Only a few deaths from the fire are officially recorded, and deaths are traditionally believed to have been few. Porter gives the figure as eight and Tinniswood as “in single figures”, although he adds that some deaths must have gone unrecorded and that, besides direct deaths from burning and smoke inhalation, refugees also perished in the impromptu camps. Field argues that the number “may have been higher than the traditional figure of six, but it is likely it did not run into the hundreds”: he notes that the London Gazette “did not record a single fatality” and that had there been a significant death toll it would have been reflected in polemical accounts and petitions for charity.
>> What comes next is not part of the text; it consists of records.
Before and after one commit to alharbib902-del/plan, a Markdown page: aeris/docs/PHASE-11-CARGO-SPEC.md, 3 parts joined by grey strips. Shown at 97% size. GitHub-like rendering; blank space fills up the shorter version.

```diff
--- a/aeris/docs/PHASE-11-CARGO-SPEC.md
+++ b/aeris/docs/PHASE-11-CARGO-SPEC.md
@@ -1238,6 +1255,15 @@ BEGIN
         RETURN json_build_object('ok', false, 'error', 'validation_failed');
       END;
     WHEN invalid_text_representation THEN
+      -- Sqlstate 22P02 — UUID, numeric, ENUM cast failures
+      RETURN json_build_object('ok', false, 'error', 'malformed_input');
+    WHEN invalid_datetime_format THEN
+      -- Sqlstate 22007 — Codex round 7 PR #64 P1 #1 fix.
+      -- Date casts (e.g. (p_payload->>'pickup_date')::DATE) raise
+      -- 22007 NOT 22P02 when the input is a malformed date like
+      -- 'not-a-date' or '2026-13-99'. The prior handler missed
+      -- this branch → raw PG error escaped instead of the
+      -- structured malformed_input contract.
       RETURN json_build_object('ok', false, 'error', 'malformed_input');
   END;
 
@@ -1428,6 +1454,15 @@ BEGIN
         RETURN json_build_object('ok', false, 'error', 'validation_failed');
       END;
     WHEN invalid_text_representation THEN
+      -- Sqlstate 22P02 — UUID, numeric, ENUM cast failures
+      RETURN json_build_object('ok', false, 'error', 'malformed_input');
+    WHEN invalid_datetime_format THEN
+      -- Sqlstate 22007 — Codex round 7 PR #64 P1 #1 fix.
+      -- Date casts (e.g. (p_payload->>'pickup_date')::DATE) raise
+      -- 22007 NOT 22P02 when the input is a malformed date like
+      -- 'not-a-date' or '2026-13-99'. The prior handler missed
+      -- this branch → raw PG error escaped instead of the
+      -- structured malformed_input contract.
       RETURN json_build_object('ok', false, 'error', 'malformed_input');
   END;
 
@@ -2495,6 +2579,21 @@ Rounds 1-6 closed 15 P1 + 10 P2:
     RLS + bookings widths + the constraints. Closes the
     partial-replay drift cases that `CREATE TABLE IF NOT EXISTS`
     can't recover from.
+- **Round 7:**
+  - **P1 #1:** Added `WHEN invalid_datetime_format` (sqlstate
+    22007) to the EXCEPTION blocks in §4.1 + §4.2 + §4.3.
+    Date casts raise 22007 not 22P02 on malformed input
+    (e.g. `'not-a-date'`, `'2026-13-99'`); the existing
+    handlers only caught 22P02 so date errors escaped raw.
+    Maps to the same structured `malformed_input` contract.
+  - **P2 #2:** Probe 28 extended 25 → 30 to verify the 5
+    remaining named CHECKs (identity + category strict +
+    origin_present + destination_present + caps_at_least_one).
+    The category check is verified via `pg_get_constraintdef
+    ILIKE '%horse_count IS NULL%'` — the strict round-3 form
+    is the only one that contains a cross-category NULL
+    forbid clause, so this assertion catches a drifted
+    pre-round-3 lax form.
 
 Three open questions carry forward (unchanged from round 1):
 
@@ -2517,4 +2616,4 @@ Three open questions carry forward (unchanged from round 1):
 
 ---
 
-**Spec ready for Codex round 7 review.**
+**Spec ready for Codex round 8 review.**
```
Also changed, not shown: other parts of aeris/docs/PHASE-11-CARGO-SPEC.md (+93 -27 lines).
Hanson takes issue with the idea that there were only a few deaths, enumerating known deaths from hunger and exposure among survivors of the fire, “huddled in shacks or living among the ruins that had once been their homes” in the cold winter that followed. The dramatist James Shirley and his wife are believed to have died in this way. Hanson maintains that “it stretches credulity to believe that the only papists or foreigners being beaten to death or lynched were the ones rescued by the Duke of York”, that official figures say very little about the fate of the undocumented poor, and that the heat at the heart of the firestorms was far greater than an ordinary house fire, and was enough to consume bodies fully or leave only a few skeletal fragments, producing a death toll not of eight, but of “several hundred and quite possibly several thousand.” The material destruction has been computed at 13,200–13,500 houses, 86 or 87 parish churches, 44 Company Halls, the Royal Exchange, the Custom House, St Paul’s Cathedral, the Bridewell Palace and other City prisons, the General Letter Office, and the three western city gates—Ludgate, Newgate, and Aldersgate. The monetary value of the loss was estimated at around 9–10 million pounds (equivalent to £1.79 billion in 2021). François Colsoni says that the lost books alone were valued at £150,000. Evelyn believed that he saw as many as “200,000 people of all ranks and stations dispersed, and lying along their heaps of what they could save” in the fields towards Islington and Highgate. The fire destroyed approximately 15 percent of the city’s housing.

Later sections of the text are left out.